Task goal: A verbatim copy of all the data is required, minus any images.

___

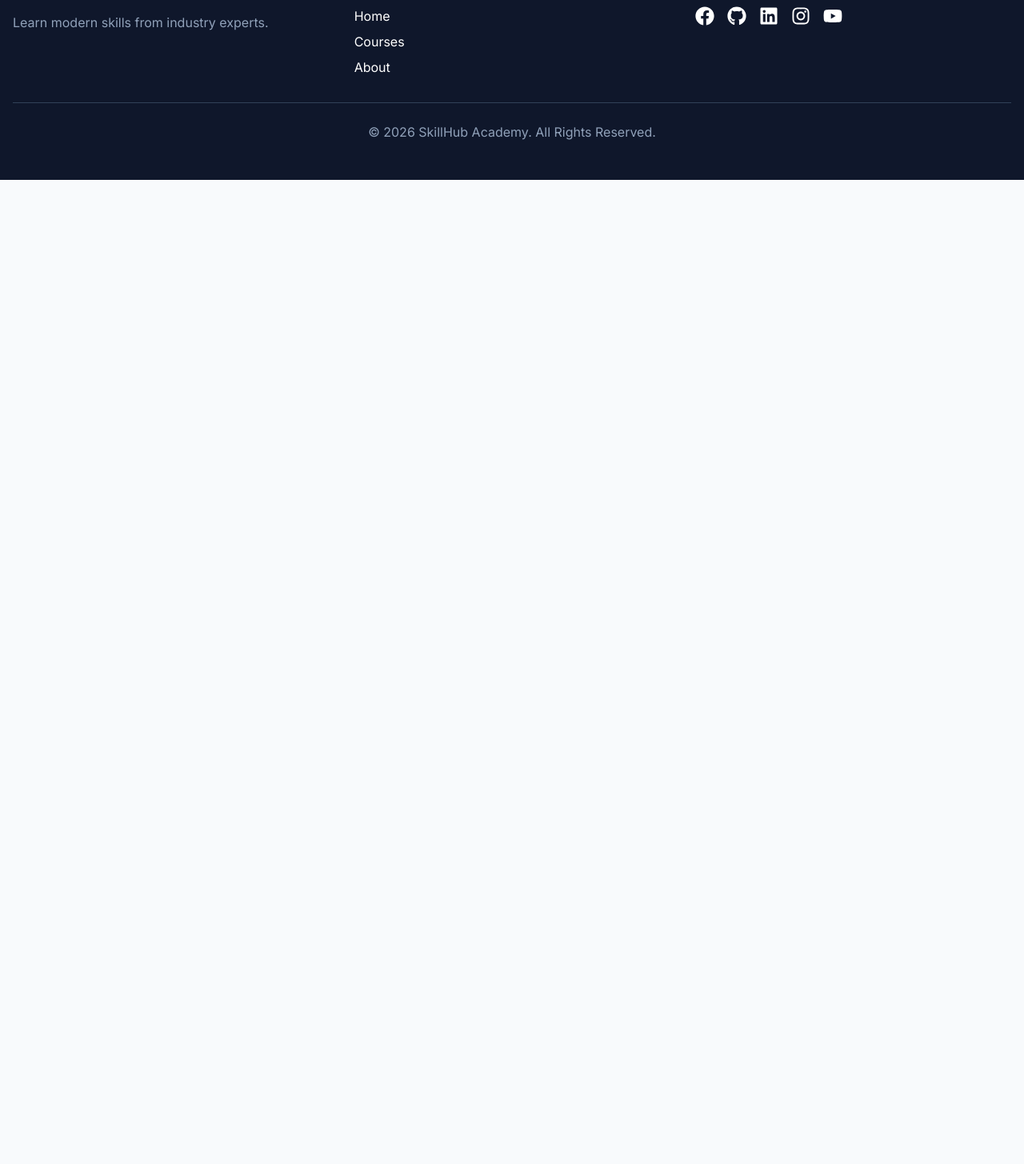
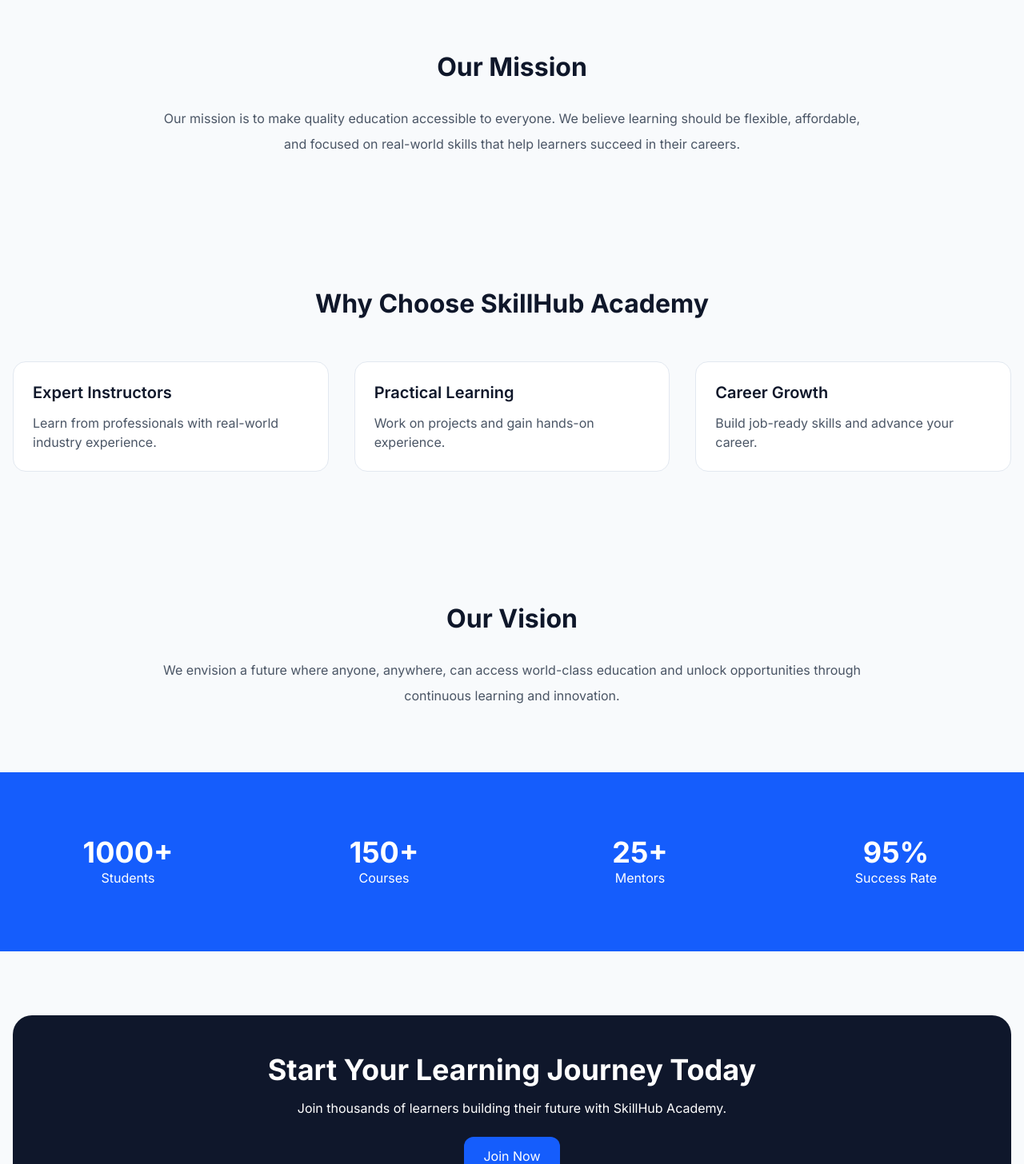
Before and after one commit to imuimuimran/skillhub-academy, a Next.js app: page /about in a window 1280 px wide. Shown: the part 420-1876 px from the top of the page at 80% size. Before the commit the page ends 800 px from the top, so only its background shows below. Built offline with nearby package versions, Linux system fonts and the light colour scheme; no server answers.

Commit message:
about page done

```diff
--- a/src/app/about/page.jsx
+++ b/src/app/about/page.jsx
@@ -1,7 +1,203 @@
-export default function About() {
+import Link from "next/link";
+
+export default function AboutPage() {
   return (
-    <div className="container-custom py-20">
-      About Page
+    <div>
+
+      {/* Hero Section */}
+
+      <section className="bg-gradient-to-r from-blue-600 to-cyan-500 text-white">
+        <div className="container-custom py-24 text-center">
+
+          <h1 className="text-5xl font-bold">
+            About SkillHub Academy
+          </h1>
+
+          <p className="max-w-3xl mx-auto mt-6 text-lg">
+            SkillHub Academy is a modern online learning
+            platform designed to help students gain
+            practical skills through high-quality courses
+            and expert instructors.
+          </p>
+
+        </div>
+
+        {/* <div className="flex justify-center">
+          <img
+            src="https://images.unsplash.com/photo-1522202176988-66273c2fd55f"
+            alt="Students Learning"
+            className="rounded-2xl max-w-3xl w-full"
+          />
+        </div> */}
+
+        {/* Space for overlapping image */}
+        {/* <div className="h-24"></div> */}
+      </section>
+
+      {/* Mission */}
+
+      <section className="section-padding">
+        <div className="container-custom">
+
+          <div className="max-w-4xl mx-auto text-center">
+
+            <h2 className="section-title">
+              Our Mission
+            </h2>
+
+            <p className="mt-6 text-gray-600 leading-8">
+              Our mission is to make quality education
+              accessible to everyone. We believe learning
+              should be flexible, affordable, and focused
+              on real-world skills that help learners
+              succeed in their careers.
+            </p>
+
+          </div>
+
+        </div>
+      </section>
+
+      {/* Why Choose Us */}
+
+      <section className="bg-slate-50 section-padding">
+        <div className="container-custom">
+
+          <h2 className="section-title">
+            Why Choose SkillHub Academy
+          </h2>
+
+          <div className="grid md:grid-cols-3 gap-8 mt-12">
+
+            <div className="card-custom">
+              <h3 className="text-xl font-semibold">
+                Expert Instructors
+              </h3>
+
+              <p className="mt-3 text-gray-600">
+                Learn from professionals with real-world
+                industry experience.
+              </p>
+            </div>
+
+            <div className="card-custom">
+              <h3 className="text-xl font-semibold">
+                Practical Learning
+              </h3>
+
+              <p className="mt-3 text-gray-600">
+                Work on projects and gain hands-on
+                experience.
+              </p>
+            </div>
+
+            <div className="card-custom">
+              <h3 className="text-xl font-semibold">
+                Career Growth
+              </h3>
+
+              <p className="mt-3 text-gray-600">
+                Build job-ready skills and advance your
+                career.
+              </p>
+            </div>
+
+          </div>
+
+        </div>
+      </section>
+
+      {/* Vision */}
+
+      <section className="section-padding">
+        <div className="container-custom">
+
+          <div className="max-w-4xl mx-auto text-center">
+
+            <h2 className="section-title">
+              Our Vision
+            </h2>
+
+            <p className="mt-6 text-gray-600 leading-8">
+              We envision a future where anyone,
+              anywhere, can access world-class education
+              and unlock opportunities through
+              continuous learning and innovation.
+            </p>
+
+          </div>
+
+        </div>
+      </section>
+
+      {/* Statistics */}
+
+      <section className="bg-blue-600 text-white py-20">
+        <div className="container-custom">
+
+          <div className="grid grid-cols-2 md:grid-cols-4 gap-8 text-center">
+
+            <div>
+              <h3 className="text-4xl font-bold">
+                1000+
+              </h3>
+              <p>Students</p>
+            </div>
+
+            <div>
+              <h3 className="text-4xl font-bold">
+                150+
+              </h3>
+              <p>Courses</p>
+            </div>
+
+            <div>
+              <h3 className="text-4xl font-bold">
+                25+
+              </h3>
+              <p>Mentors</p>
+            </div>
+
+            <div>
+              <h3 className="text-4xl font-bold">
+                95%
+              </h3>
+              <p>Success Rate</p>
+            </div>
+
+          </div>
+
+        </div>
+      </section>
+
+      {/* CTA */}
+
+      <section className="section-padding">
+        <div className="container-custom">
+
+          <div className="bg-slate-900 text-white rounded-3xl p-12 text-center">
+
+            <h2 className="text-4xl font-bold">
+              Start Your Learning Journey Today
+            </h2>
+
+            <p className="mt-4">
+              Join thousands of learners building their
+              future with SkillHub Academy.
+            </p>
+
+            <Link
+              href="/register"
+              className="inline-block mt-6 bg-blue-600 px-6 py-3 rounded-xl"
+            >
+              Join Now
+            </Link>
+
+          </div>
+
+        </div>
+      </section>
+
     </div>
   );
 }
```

___

Response below:
Before and after one commit to imuimuimran/skillhub-academy, a Next.js app: page /about in a window 1280 px wide. Shown: the part 420-1876 px from the top of the page at 80% size. Before the commit the page ends 800 px from the top, so only its background shows below. Built offline with nearby package versions, Linux system fonts and the light colour scheme; no server answers.

Commit message:
about page done

```diff
--- a/src/app/about/page.jsx
+++ b/src/app/about/page.jsx
@@ -1,7 +1,203 @@
-export default function About() {
+import Link from "next/link";
+
+export default function AboutPage() {
   return (
-    <div className="container-custom py-20">
-      About Page
+    <div>
+
+      {/* Hero Section */}
+
+      <section className="bg-gradient-to-r from-blue-600 to-cyan-500 text-white">
+        <div className="container-custom py-24 text-center">
+
+          <h1 className="text-5xl font-bold">
+            About SkillHub Academy
+          </h1>
+
+          <p className="max-w-3xl mx-auto mt-6 text-lg">
+            SkillHub Academy is a modern online learning
+            platform designed to help students gain
+            practical skills through high-quality courses
+            and expert instructors.
+          </p>
+
+        </div>
+
+        {/* <div className="flex justify-center">
+          <img
+            src="https://images.unsplash.com/photo-1522202176988-66273c2fd55f"
+            alt="Students Learning"
+            className="rounded-2xl max-w-3xl w-full"
+          />
+        </div> */}
+
+        {/* Space for overlapping image */}
+        {/* <div className="h-24"></div> */}
+      </section>
+
+      {/* Mission */}
+
+      <section className="section-padding">
+        <div className="container-custom">
+
+          <div className="max-w-4xl mx-auto text-center">
+
+            <h2 className="section-title">
+              Our Mission
+            </h2>
+
+            <p className="mt-6 text-gray-600 leading-8">
+              Our mission is to make quality education
+              accessible to everyone. We believe learning
+              should be flexible, affordable, and focused
+              on real-world skills that help learners
+              succeed in their careers.
+            </p>
+
+          </div>
+
+        </div>
+      </section>
+
+      {/* Why Choose Us */}
+
+      <section className="bg-slate-50 section-padding">
+        <div className="container-custom">
+
+          <h2 className="section-title">
+            Why Choose SkillHub Academy
+          </h2>
+
+          <div className="grid md:grid-cols-3 gap-8 mt-12">
+
+            <div className="card-custom">
+              <h3 className="text-xl font-semibold">
+                Expert Instructors
+              </h3>
+
+              <p className="mt-3 text-gray-600">
+                Learn from professionals with real-world
+                industry experience.
+              </p>
+            </div>
+
+            <div className="card-custom">
+              <h3 className="text-xl font-semibold">
+                Practical Learning
+              </h3>
+
+              <p className="mt-3 text-gray-600">
+                Work on projects and gain hands-on
+                experience.
+              </p>
+            </div>
+
+            <div className="card-custom">
+              <h3 className="text-xl font-semibold">
+                Career Growth
+              </h3>
+
+              <p className="mt-3 text-gray-600">
+                Build job-ready skills and advance your
+                career.
+              </p>
+            </div>
+
+          </div>
+
+        </div>
+      </section>
+
+      {/* Vision */}
+
+      <section className="section-padding">
+        <div className="container-custom">
+
+          <div className="max-w-4xl mx-auto text-center">
+
+            <h2 className="section-title">
+              Our Vision
+            </h2>
+
+            <p className="mt-6 text-gray-600 leading-8">
+              We envision a future where anyone,
+              anywhere, can access world-class education
+              and unlock opportunities through
+              continuous learning and innovation.
+            </p>
+
+          </div>
+
+        </div>
+      </section>
+
+      {/* Statistics */}
+
+      <section className="bg-blue-600 text-white py-20">
+        <div className="container-custom">
+
+          <div className="grid grid-cols-2 md:grid-cols-4 gap-8 text-center">
+
+            <div>
+              <h3 className="text-4xl font-bold">
+                1000+
+              </h3>
+              <p>Students</p>
+            </div>
+
+            <div>
+              <h3 className="text-4xl font-bold">
+                150+
+              </h3>
+              <p>Courses</p>
+            </div>
+
+            <div>
+              <h3 className="text-4xl font-bold">
+                25+
+              </h3>
+              <p>Mentors</p>
+            </div>
+
+            <div>
+              <h3 className="text-4xl font-bold">
+                95%
+              </h3>
+              <p>Success Rate</p>
+            </div>
+
+          </div>
+
+        </div>
+      </section>
+
+      {/* CTA */}
+
+      <section className="section-padding">
+        <div className="container-custom">
+
+          <div className="bg-slate-900 text-white rounded-3xl p-12 text-center">
+
+            <h2 className="text-4xl font-bold">
+              Start Your Learning Journey Today
+            </h2>
+
+            <p className="mt-4">
+              Join thousands of learners building their
+              future with SkillHub Academy.
+            </p>
+
+            <Link
+              href="/register"
+              className="inline-block mt-6 bg-blue-600 px-6 py-3 rounded-xl"
+            >
+              Join Now
+            </Link>
+
+          </div>
+
+        </div>
+      </section>
+
     </div>
   );
 }
```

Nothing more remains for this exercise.